Greece said after the Japanese market closed that 85.8 percent of private creditors had accepted its bond swap offer, which is key to securing an international bailout to avoid a disorderly default.
Strategists expected the Nikkei to pull back in the next couple of months, due to political uncertainty in Europe.
“After (reaching 10,000) the Nikkei will be corrected in March or April,” said Ryota Sakagami, chief strategist at SMBC Nikko Securities, citing elections in Greece and France during that period.
“The upside of the equities should be limited,” he said, but added the Nikkei would not fall below 9,000 in the correction.
Shoichiro Yamauchi, technical analyst at Nomura, also expected the market to fall in the short-term, although he said the Nikkei may reach its short-term target of 10,500 in April.
“The advance/decline ratio shows the market is still overheated,” he said.
The benchmark Nikkei has risen more than 17 percent this year, buoyed by a run of strong U.S. economic data and accommodative monetary policies by global central banks that have sent investors back into risk assets.
The yen, on the other hand, has lost more than 6 percent against the greenback this year.
Stock valuations on the Nikkei at Thursday’s close imply a 0.9 percent five-year earnings-per-share compound annual growth rate (CAGR) for the index as a whole, data from Thomson Reuters StarMine showed.

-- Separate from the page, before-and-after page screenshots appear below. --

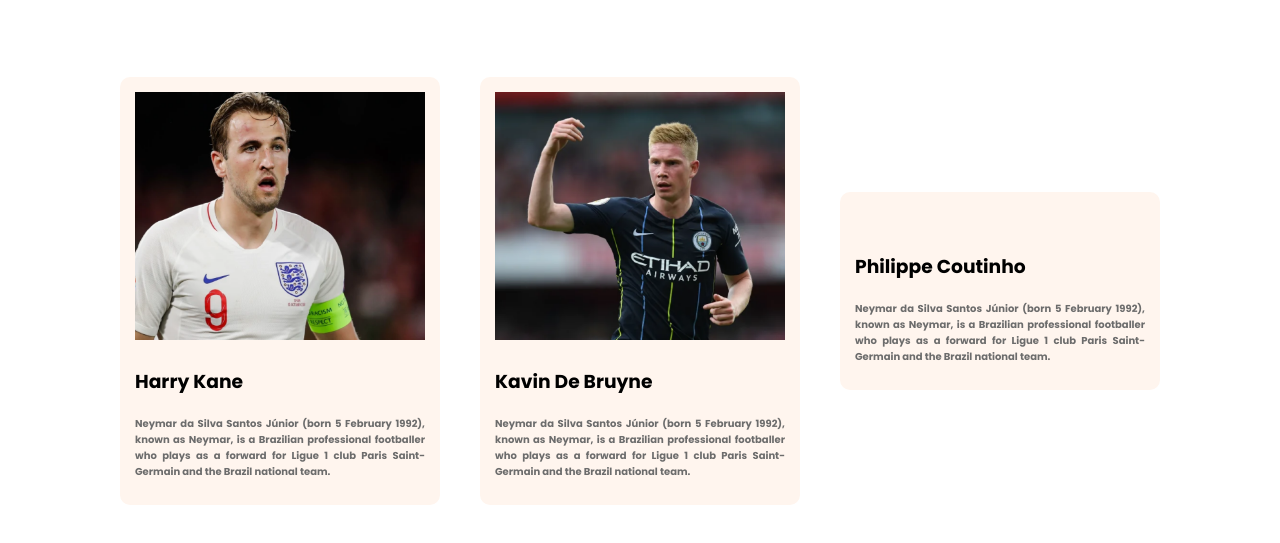
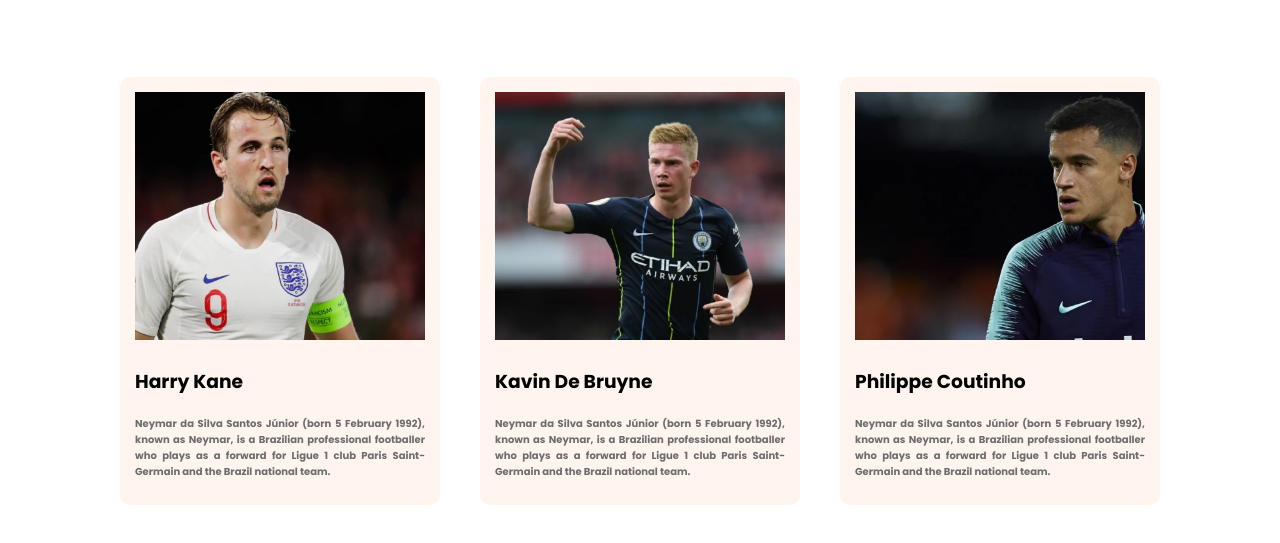
Before and after one commit to Jimy-JosephN5/Landing-Page, a plain HTML site: page index.html in a window 1280 px wide. Shown: the part 2182-2725 px from the top of the page. Drawn offline with Linux system fonts and the light colour scheme.

Commit message:
added image

```diff
--- a/index.html
+++ b/index.html
@@ -99,7 +99,7 @@
                     <p>Neymar da Silva Santos Júnior (born 5 February 1992), known as Neymar, is a Brazilian professional footballer who plays as a forward for Ligue 1 club Paris Saint-Germain and the Brazil national team.</p>
                 </div>
                 <div class="card">
-                    <img src="player-12.png" alt="">
+                    <img src="/players/player-12.png" alt="">
                     <h3>Philippe Coutinho</h3>
                     <p>Neymar da Silva Santos Júnior (born 5 February 1992), known as Neymar, is a Brazilian professional footballer who plays as a forward for Ligue 1 club Paris Saint-Germain and the Brazil national team.</p>
                 </div>
```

That means the market is pricing the index as if EPS growth will be 0.9 percent every year over that five-year period, on a compound basis. It was minus 0.8 percent eight weeks ago.
Implied five-year EPS CAGR on S&P 500 .SPX is 3.7 percent.
Investors will shift their focus to the U.S. February non-farm payrolls data due at 1330 GMT. Economists in a Reuters survey forecast 210,000 jobs were created in the United States in February compared with 243,000 new jobs in January, while the unemployment rate is seen at 8.3 percent, unchanged from the January rate.
Additional reporting by Hideyuki Sano; editing by Miral Fahmy